TASK TO CARRY OUT
Search through the entries for the word "TOMAS" and copy every line that has it.

DATA PROVIDED
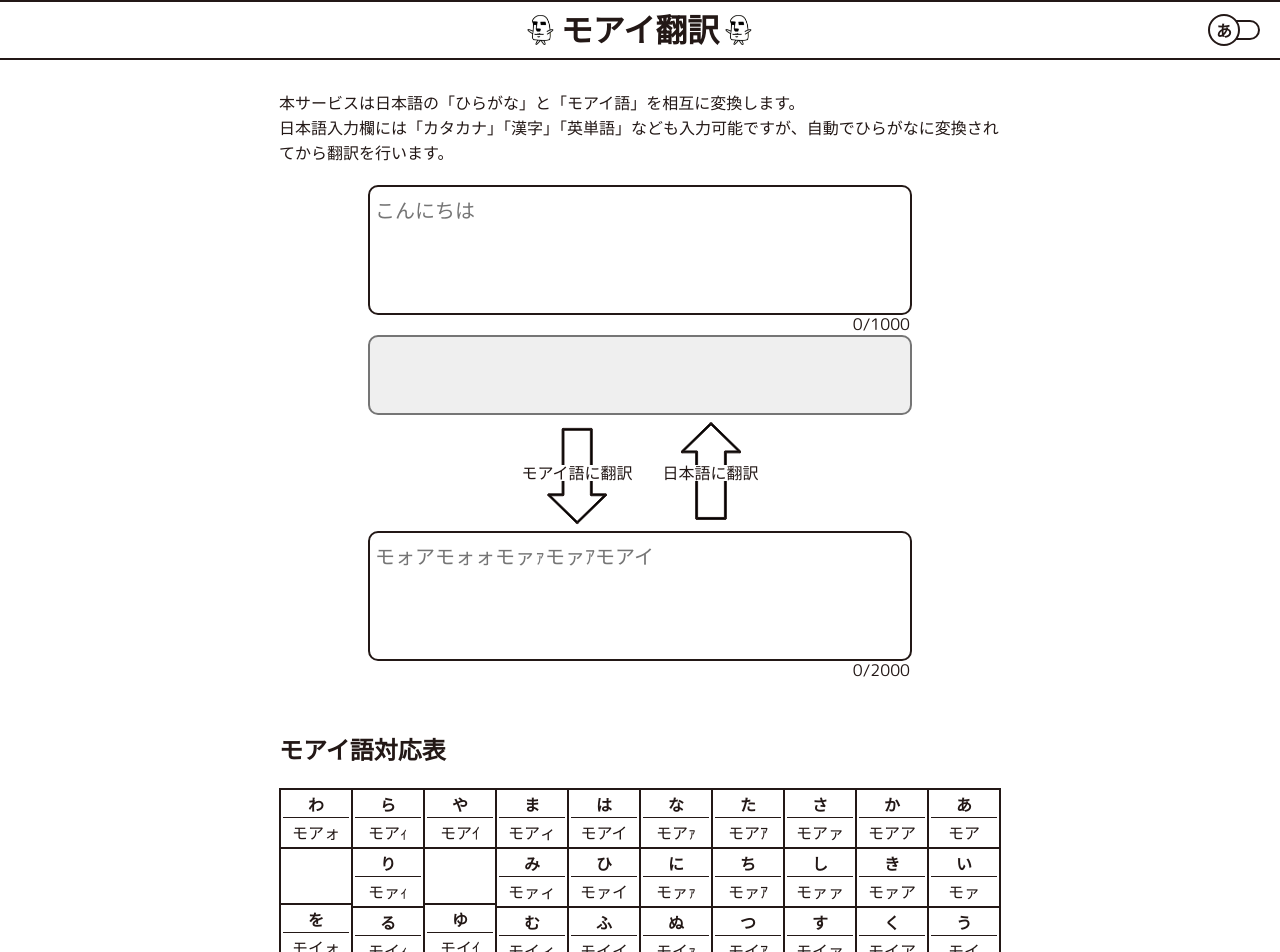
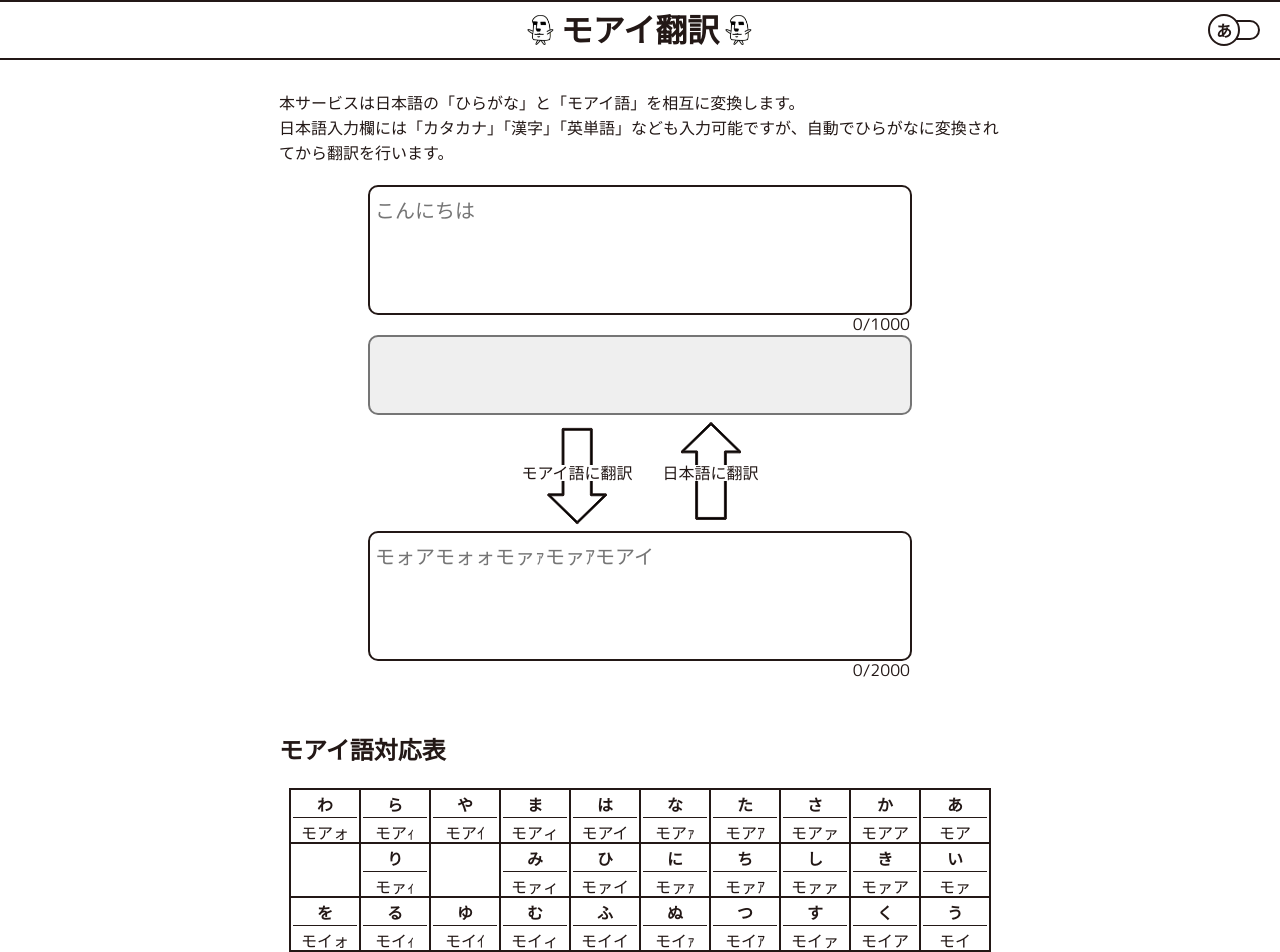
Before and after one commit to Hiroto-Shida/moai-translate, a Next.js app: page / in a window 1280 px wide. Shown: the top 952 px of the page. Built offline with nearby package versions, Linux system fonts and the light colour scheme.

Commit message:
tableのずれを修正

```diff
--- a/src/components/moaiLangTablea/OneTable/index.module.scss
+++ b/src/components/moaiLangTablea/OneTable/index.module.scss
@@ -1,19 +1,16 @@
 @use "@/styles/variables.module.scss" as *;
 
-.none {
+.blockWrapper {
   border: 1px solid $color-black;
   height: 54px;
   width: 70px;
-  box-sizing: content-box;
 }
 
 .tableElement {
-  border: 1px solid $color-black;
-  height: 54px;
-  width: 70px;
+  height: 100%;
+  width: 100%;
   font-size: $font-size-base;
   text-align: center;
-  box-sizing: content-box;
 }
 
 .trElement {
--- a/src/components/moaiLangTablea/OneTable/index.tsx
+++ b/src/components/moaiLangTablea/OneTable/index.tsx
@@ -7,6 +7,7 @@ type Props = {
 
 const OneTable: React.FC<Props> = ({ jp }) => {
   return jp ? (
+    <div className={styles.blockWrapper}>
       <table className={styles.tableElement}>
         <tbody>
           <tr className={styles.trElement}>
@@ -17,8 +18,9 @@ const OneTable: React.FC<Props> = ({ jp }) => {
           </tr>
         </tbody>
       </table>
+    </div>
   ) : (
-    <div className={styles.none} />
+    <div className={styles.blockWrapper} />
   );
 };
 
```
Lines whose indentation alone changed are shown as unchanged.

* * *

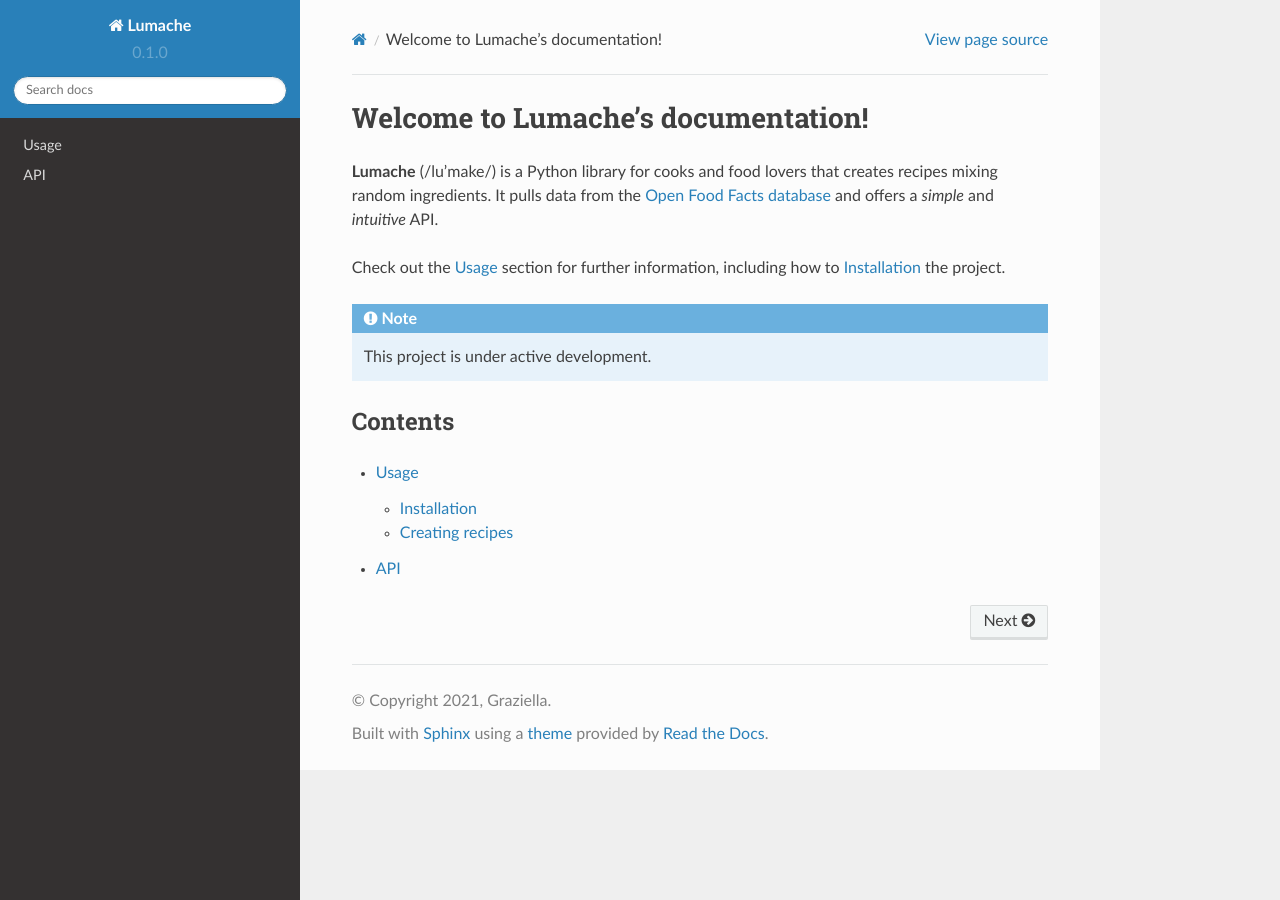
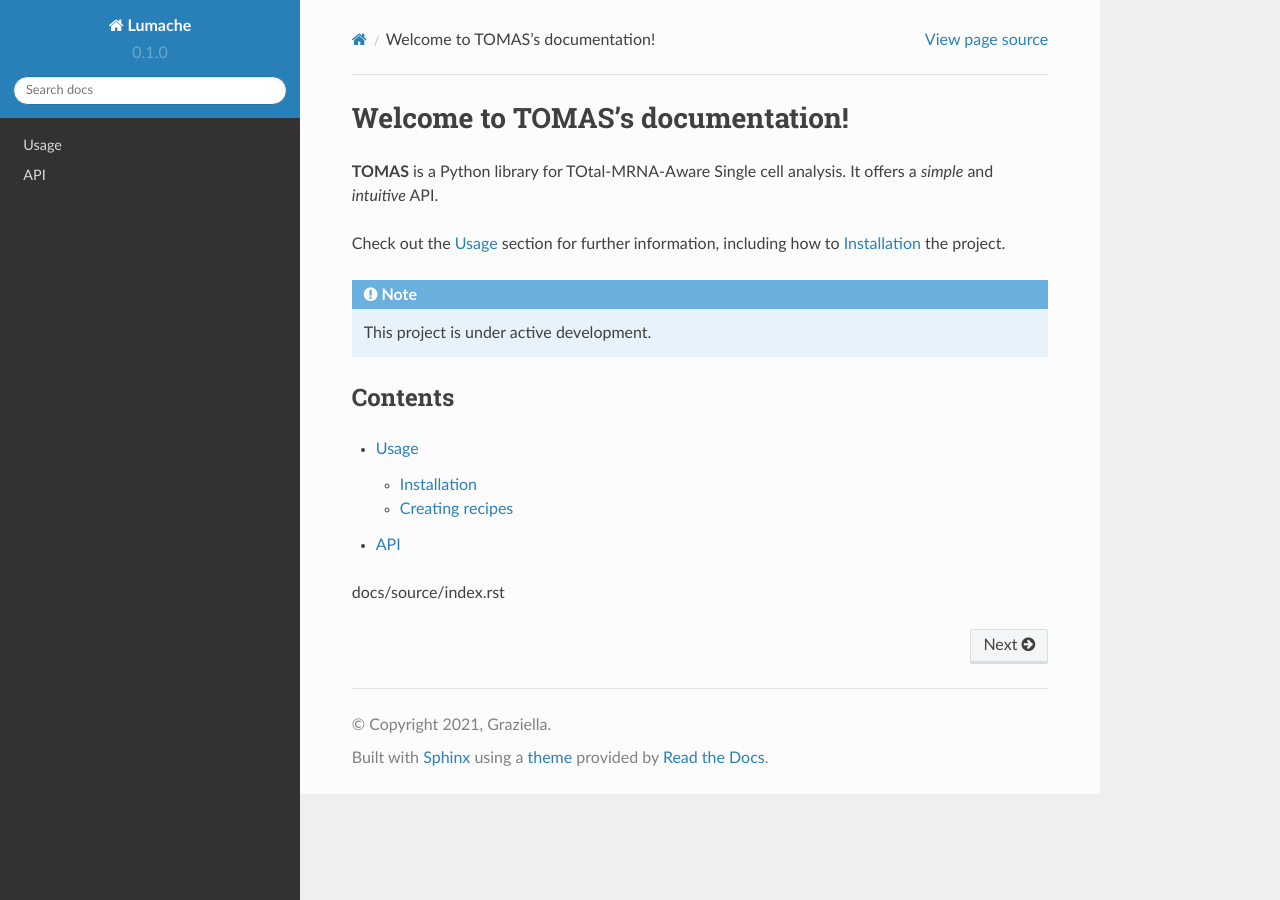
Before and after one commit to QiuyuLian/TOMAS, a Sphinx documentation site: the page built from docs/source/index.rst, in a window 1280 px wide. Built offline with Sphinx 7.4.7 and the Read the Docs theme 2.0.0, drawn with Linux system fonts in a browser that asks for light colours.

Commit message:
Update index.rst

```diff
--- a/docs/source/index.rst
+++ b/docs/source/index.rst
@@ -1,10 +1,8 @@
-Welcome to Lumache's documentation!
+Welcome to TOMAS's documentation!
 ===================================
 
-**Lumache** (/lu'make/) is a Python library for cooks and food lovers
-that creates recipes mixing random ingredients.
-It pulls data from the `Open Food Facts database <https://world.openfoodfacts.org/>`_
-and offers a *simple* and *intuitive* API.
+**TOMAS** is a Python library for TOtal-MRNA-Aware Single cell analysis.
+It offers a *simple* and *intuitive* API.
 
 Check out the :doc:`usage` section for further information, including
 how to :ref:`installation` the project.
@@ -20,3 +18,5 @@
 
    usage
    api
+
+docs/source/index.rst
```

RESPONSE
Before and after one commit to QiuyuLian/TOMAS, a Sphinx documentation site: the page built from docs/source/index.rst, in a window 1280 px wide. Built offline with Sphinx 7.4.7 and the Read the Docs theme 2.0.0, drawn with Linux system fonts in a browser that asks for light colours.
+Welcome to TOMAS's documentation!
+**TOMAS** is a Python library for TOtal-MRNA-Aware Single cell analysis.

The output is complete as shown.